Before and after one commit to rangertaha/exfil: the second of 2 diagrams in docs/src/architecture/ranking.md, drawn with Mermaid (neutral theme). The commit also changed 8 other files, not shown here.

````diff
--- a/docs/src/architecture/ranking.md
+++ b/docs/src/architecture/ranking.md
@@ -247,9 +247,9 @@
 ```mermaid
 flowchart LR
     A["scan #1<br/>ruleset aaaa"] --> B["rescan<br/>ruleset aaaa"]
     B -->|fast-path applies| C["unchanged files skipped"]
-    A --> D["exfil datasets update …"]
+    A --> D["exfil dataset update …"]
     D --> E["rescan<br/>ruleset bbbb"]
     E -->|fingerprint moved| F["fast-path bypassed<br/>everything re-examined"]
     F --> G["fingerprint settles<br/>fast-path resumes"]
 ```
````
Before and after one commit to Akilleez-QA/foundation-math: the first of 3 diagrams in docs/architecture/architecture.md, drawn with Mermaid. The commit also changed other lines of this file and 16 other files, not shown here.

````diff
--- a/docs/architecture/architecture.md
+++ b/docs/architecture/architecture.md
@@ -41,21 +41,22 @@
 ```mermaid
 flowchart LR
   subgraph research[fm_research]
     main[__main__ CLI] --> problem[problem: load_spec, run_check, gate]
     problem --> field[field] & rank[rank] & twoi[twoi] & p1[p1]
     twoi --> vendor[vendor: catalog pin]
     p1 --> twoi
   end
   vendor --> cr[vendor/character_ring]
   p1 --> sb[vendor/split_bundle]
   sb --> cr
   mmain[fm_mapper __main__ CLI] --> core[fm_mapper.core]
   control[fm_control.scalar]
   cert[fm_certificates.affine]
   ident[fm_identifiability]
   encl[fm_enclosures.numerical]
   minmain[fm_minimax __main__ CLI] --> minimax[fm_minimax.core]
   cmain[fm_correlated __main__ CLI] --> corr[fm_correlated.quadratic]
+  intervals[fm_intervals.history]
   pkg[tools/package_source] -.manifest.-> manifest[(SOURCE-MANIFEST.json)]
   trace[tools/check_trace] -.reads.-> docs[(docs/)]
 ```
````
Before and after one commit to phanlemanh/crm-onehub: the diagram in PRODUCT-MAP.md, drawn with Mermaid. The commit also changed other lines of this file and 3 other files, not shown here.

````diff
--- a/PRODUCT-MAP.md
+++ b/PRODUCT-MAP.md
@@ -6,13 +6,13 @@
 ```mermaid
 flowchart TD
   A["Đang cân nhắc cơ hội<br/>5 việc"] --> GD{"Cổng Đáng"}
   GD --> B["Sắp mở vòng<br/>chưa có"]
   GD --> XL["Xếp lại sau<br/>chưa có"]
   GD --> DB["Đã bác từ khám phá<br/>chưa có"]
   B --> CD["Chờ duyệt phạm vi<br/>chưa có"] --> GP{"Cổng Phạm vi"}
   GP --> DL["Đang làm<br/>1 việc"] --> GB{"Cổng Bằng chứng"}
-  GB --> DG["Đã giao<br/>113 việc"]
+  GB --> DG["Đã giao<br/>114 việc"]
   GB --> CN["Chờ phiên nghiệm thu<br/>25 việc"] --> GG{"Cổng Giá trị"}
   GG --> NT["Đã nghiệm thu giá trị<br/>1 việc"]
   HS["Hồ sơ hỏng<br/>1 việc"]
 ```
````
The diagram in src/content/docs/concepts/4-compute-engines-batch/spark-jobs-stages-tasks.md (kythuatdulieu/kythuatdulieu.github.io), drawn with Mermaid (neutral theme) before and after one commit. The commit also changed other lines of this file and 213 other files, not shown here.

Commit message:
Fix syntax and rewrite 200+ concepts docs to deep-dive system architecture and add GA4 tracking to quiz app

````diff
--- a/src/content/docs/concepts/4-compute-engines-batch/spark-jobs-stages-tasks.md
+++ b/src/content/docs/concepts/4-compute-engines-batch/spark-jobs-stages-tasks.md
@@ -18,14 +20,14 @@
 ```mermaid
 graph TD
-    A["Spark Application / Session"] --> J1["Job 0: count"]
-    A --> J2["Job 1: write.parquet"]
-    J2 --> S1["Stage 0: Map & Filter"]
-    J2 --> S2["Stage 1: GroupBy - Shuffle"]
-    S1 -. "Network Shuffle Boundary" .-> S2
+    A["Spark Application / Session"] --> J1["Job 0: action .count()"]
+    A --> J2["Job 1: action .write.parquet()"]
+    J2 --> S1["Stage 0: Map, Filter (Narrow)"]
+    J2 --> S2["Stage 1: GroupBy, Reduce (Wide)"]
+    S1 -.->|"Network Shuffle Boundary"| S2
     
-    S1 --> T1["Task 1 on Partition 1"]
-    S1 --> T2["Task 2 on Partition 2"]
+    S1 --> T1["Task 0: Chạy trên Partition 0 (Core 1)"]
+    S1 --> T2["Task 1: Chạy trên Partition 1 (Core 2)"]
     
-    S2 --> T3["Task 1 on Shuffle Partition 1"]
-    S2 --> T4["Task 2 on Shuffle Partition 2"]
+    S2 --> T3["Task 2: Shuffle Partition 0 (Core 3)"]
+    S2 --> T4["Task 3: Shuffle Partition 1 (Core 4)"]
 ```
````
━━━━━━━━━━━━━━━━━━━━━━━━━━━━━━
WHAT IS BEING ASKED:
Please retype the records above starting with the line that contains "1 on Partition" and stopping after the last line, changing nothing.

TASK OUTPUT:
-    S1 --> T1["Task 1 on Partition 1"]
-    S1 --> T2["Task 2 on Partition 2"]
+    S1 --> T1["Task 0: Chạy trên Partition 0 (Core 1)"]
+    S1 --> T2["Task 1: Chạy trên Partition 1 (Core 2)"]
     
-    S2 --> T3["Task 1 on Shuffle Partition 1"]
-    S2 --> T4["Task 2 on Shuffle Partition 2"]
+    S2 --> T3["Task 2: Shuffle Partition 0 (Core 3)"]
+    S2 --> T4["Task 3: Shuffle Partition 1 (Core 4)"]
 ```
````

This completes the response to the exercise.